“You need intensity and geometry to get rid of the virus," Hunt says.
Given the harmful effects of 254-nm UV-C, scientists are exploring the higher-energy wavelength of 222 nm, in the far-UV region. This wavelength has been found to kill viruses and bacteria, and initial studies show that it's substantially safer than photons in the 254-nm range. In fact, far-UV may be able to safely bathe an entire room in sterilizing light, even with people present.
Far-UV light at 222 nm “hardly penetrates the outer layer of skin," says David Sliney, retired manager of the U.S. Army's Laser and Optical Radiation Program at the Army Public Health Center, near Baltimore. “It's heavily absorbed by protein. But there is some evidence that it may even be more effective against airborne viruses" than other UV light. The wavelength appears to be safe for the eyes as well because it penetrates no deeper than the layer of tears that coat the eye. A 2019 study of albino rats in Japan found prolonged far-UV exposure induced no skin or eye damage.
At present, far-UV is generated by krypton-chlorine excimer lamps. (“Excimer" is a portmanteau of “excited" and “dimer," meaning an excited state of a two-part molecule.) Inside the sealed quartz-glass chamber of such a lamp, krypton and chlorine are heated by electric discharge whose energy is sufficient to momentarily create a KrCl excimer, which spits out a 222-nm spectral line before dissociating again.

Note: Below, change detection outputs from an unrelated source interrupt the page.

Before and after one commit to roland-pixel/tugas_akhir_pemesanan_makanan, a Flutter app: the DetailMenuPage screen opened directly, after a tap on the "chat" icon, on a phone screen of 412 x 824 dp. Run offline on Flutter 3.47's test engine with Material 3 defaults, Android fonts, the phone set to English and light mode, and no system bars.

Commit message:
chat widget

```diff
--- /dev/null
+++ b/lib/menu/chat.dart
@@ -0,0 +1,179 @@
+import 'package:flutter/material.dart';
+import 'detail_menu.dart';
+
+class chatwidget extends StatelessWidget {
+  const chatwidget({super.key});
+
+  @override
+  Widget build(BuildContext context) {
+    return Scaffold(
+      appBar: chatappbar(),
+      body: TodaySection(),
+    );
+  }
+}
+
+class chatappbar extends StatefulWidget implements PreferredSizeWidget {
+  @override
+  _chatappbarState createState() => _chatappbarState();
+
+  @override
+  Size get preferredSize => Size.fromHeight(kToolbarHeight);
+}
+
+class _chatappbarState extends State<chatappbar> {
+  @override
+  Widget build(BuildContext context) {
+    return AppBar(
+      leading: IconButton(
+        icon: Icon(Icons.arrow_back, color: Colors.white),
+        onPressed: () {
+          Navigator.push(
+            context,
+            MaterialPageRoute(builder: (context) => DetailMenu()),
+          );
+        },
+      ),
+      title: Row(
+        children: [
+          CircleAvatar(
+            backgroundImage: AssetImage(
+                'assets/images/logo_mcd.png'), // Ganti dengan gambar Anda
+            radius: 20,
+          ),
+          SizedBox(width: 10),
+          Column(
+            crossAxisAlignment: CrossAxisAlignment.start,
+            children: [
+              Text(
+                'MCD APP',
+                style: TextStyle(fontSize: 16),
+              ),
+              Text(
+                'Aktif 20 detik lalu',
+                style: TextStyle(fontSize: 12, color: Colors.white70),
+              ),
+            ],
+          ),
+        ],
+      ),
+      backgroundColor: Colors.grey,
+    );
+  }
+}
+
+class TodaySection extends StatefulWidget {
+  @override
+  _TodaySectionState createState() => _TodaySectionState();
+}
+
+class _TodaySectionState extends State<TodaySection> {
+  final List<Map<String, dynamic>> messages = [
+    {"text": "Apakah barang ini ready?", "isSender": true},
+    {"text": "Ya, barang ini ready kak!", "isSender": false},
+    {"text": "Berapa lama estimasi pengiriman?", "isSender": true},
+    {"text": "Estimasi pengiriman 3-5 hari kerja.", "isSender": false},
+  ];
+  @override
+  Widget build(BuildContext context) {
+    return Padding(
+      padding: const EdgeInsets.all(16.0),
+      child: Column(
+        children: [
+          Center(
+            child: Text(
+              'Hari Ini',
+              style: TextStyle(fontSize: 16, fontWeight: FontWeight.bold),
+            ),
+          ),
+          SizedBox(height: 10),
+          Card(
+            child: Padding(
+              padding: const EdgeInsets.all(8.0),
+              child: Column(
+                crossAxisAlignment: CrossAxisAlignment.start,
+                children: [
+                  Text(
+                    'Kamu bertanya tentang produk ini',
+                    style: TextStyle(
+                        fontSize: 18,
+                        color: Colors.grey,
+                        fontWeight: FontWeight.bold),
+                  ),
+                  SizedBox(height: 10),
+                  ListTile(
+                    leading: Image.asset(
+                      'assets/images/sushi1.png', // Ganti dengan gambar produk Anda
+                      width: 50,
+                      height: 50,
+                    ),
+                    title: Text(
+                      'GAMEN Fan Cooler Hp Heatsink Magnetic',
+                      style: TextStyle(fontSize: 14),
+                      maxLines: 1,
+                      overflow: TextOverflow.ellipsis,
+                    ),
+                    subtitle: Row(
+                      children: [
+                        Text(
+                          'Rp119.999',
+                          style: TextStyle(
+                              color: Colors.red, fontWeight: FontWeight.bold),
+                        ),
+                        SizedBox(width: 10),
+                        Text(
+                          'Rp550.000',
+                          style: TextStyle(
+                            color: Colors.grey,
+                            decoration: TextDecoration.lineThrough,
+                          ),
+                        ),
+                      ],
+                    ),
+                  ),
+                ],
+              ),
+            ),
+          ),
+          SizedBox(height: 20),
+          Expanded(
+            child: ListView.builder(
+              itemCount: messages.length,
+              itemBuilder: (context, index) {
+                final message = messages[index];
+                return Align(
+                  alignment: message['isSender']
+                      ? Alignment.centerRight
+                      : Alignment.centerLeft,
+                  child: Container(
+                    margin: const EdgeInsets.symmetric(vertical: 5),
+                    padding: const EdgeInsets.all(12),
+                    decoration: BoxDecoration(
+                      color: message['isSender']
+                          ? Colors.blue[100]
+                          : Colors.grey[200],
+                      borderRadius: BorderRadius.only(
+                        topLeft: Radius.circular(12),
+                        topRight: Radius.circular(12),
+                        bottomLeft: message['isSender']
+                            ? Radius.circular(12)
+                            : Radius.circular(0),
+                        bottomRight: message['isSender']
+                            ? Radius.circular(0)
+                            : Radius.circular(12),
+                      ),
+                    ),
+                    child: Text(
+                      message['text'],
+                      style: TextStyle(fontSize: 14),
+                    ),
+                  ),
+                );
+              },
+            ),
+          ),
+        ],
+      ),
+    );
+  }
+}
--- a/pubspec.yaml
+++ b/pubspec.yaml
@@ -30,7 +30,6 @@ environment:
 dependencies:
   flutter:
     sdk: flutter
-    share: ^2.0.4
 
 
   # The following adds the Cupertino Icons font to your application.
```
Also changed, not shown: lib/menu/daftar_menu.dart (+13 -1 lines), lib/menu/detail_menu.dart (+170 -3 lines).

However, these light sources don't just give off far-UV light. “Excimer lamps produce a peak at 222 nm, but they also produce [longer]-wavelength light," explains David Brenner, director of Columbia University's Center for Radiological Research, in New York City. “And that is damaging, because it doesn't have the protective properties of 222 nm. It can penetrate [skin] and damage DNA."
Filters can eliminate the extraneous wavelengths, but Brenner says a better solution would be a far-UV LED lamp with a narrow spectral profile right at 222 nm. Such an LED does not yet exist. “LEDs have been coming down in wavelength for a long time," he says. “Once you go down below 250, 240, 230 [nm], the efficiency falls off dramatically. It's like a cliff."
So in the near term, excimer lamps are the best hope. Brenner expects such lamps to be on the market by the end of this year or early 2021.
Despite this arsenal of ultraviolet technologies—UV-C LEDs, mercury vapor lamps, and KrCl excimer lamps—the current pandemic may yet come and go before the world has rolled out germicidal UV broadly enough to make a big impact. And so experts are already planning for the next dangerous pathogen, and when it comes, they hope to greet it with a phalanx of UV air purifiers and surface sterilizers in hospitals, airports, public transit, offices, schools, nursing homes, stores, restaurants, elevators, and elsewhere. The ubiquity of UV technology should make it much harder for an outbreak to spread, perhaps preventing a lethal contagion from ever becoming a pandemic.
This article appears in the October 2020 print issue as “The Ultra-Violet Offense."